Source records:
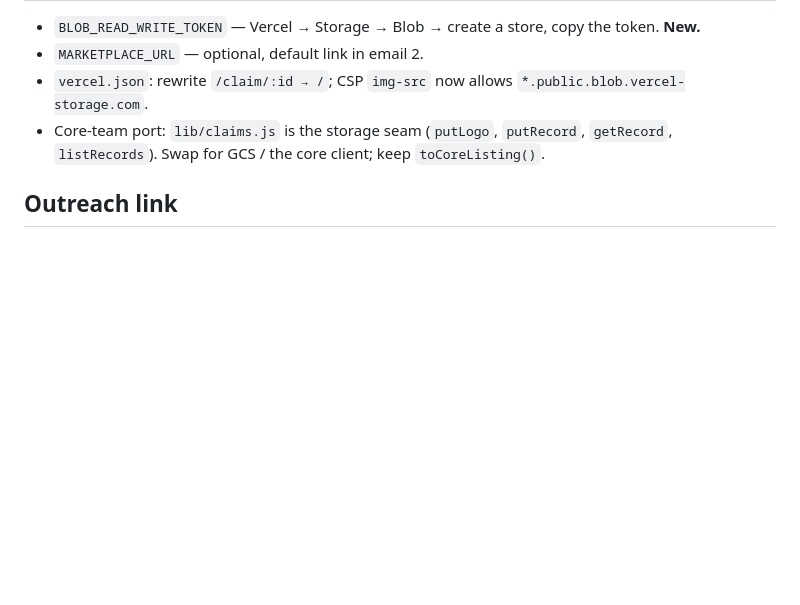
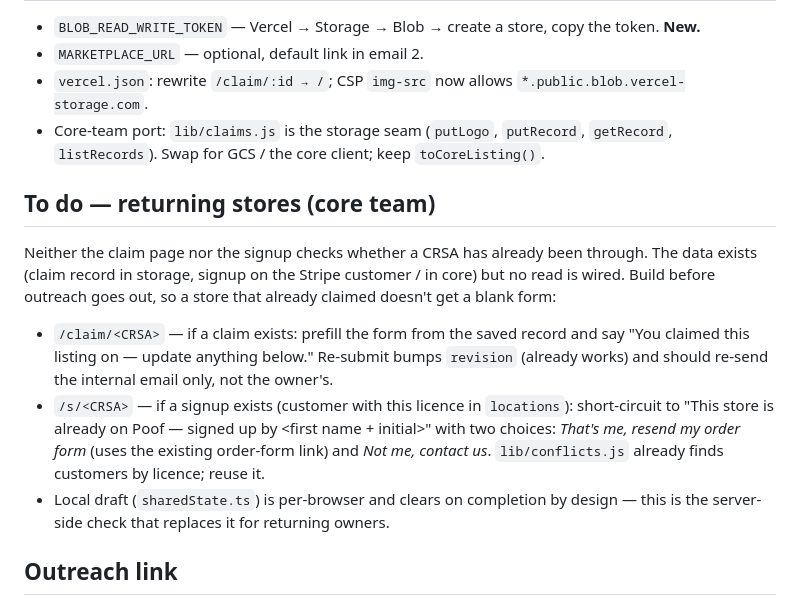
Before and after one commit to bizzy30k/poofonboarding, a Markdown page: handover/claim-page.md, the part around the change. Drawn GitHub-style; blank space fills up the shorter version.

Commit message:
Claim spec: returning-store check as a to-do for the core team
Co-Authored-By: Claude Fable 5.1 <noreply@anthropic.com>
Claude-Session: https://claude.ai/code/session_01JH5qgm3zuLsfxYPe5fFXVg

```diff
--- a/handover/claim-page.md
+++ b/handover/claim-page.md
@@ -168,6 +168,22 @@ separate from `XZfA2H` (abandoned signup) so a claimed-only store never gets "yo
 - Core-team port: `lib/claims.js` is the storage seam (`putLogo`, `putRecord`, `getRecord`,
   `listRecords`). Swap for GCS / the core client; keep `toCoreListing()`.
 
+## To do — returning stores (core team)
+
+Neither the claim page nor the signup checks whether a CRSA has already been through. The data
+exists (claim record in storage, signup on the Stripe customer / in core) but no read is wired.
+Build before outreach goes out, so a store that already claimed doesn't get a blank form:
+
+- `/claim/<CRSA>` — if a claim exists: prefill the form from the saved record and say
+  "You claimed this listing on <date> — update anything below." Re-submit bumps `revision`
+  (already works) and should re-send the internal email only, not the owner's.
+- `/s/<CRSA>` — if a signup exists (customer with this licence in `locations`): short-circuit to
+  "This store is already on Poof — signed up <date> by <first name + initial>" with two choices:
+  *That's me, resend my order form* (uses the existing order-form link) and *Not me, contact us*.
+  `lib/conflicts.js` already finds customers by licence; reuse it.
+- Local draft (`sharedState.ts`) is per-browser and clears on completion by design — this is the
+  server-side check that replaces it for returning owners.
+
 ## Outreach link
 
 The per-store outreach email now points at `onboarding.poof.ca/claim/<CRSA>` instead of
```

Work instruction:
Exclude the pictures and repeat the entries word for word.

Exercise solution:
Before and after one commit to bizzy30k/poofonboarding, a Markdown page: handover/claim-page.md, the part around the change. Drawn GitHub-style; blank space fills up the shorter version.

Commit message:
Claim spec: returning-store check as a to-do for the core team
Co-Authored-By: Claude Fable 5.1 <noreply@anthropic.com>
Claude-Session: https://claude.ai/code/session_01JH5qgm3zuLsfxYPe5fFXVg

```diff
--- a/handover/claim-page.md
+++ b/handover/claim-page.md
@@ -168,6 +168,22 @@ separate from `XZfA2H` (abandoned signup) so a claimed-only store never gets "yo
 - Core-team port: `lib/claims.js` is the storage seam (`putLogo`, `putRecord`, `getRecord`,
   `listRecords`). Swap for GCS / the core client; keep `toCoreListing()`.
 
+## To do — returning stores (core team)
+
+Neither the claim page nor the signup checks whether a CRSA has already been through. The data
+exists (claim record in storage, signup on the Stripe customer / in core) but no read is wired.
+Build before outreach goes out, so a store that already claimed doesn't get a blank form:
+
+- `/claim/<CRSA>` — if a claim exists: prefill the form from the saved record and say
+  "You claimed this listing on <date> — update anything below." Re-submit bumps `revision`
+  (already works) and should re-send the internal email only, not the owner's.
+- `/s/<CRSA>` — if a signup exists (customer with this licence in `locations`): short-circuit to
+  "This store is already on Poof — signed up <date> by <first name + initial>" with two choices:
+  *That's me, resend my order form* (uses the existing order-form link) and *Not me, contact us*.
+  `lib/conflicts.js` already finds customers by licence; reuse it.
+- Local draft (`sharedState.ts`) is per-browser and clears on completion by design — this is the
+  server-side check that replaces it for returning owners.
+
 ## Outreach link
 
 The per-store outreach email now points at `onboarding.poof.ca/claim/<CRSA>` instead of
```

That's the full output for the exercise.